Obtain the following Taylor expansions. Give a general formula for the nth coefficient, and state the circle within which your expansion is valid.

http://www.cramster.com/Answer-Board...5475009695.gifexpanded about z=0

Printable View

- May 5th 2008, 09:33 AMlacy1104Taylor expansion
Obtain the following Taylor expansions. Give a general formula for the nth coefficient, and state the circle within which your expansion is valid.
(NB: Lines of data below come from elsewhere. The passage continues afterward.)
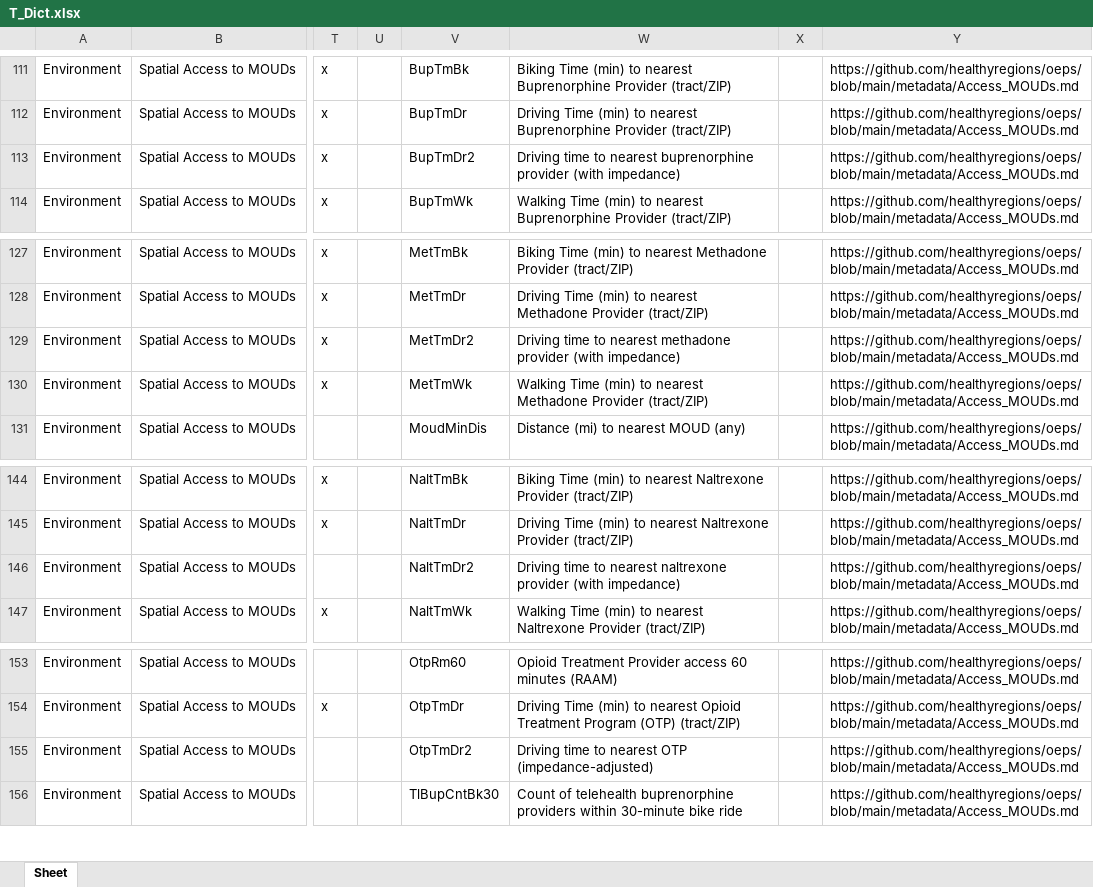
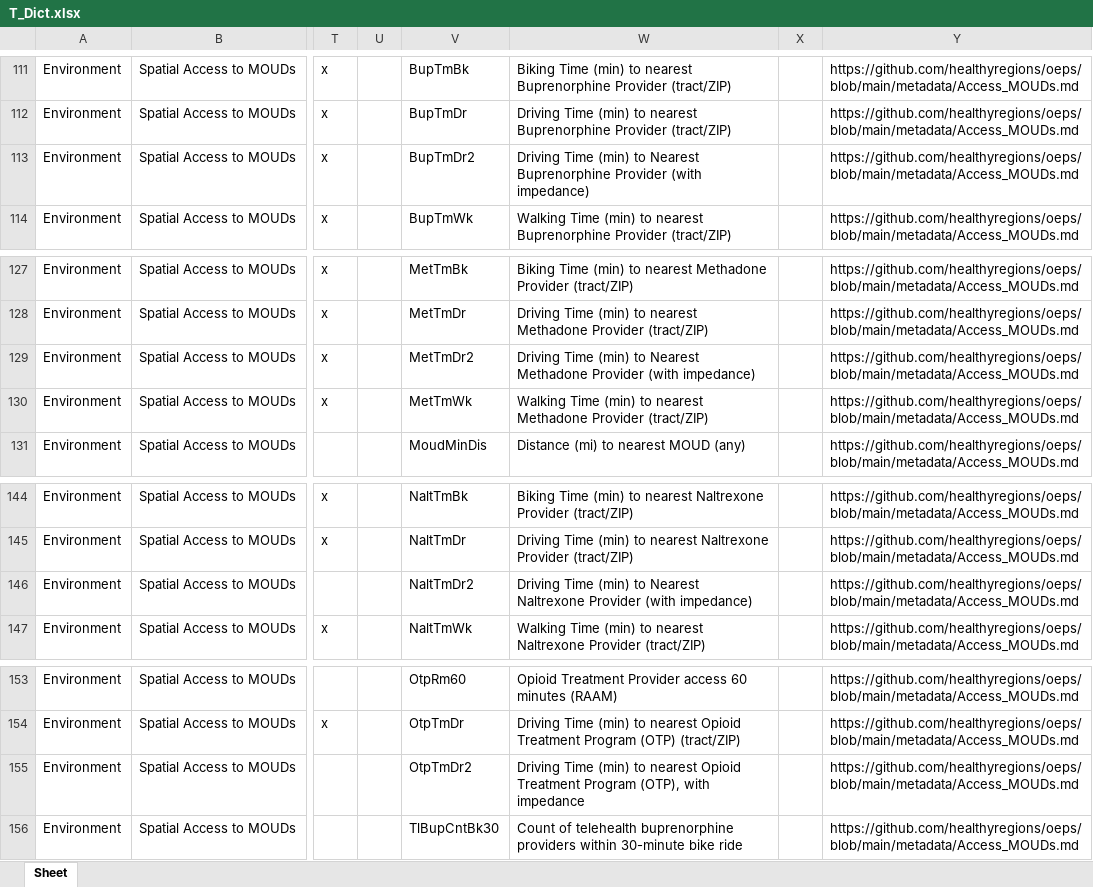
Before and after one commit to healthyregions/oeps, an Excel workbook: docs/src/reference/data-dictionaries/T_Dict.xlsx, sheet Sheet, drawn as a sheet; only a part is shown, gaps mark what is left out; values as stored, in another font and other column widths than the file's, no borders; the diff names each change by its address in the sheet, - before the commit and + after, or states it on an @@ line.

```diff
--- a/docs/src/reference/data-dictionaries/T_Dict.xlsx (sheet Sheet)
+++ b/docs/src/reference/data-dictionaries/T_Dict.xlsx (sheet Sheet)
-W113: Driving time to nearest buprenorphine provider (with impedance)
+W113: Driving Time (min) to Nearest Buprenorphine Provider (with impedance)
-W129: Driving time to nearest methadone provider (with impedance)
+W129: Driving Time (min) to Nearest Methadone Provider (with impedance)
-W146: Driving time to nearest naltrexone provider (with impedance)
+W146: Driving Time (min) to Nearest Naltrexone Provider (with impedance)
-W155: Driving time to nearest OTP (impedance-adjusted)
+W155: Driving Time (min) to nearest Opioid Treatment Program (OTP), with impedance
```
Also changed, not shown: docs/src/reference/data-dictionaries/C_Dict.xlsx, docs/src/reference/data-dictionaries/S_Dict.xlsx, 7 other files.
http://www.cramster.com/Answer-Board...5475009695.gifexpanded about z=0 - May 5th 2008, 10:55 AMJerryReck2756
Break the fraction down into parts using decomposition: f(x) = -1/(z+1) - 2/(z+2) then expand each seperatly. using -1/(1 + z) as your ratio you should notice the a1 term is -1 and the ratio is -z. thus the first one is SUM (a1)(-x)^n. Then repeat with the process with the second fraction.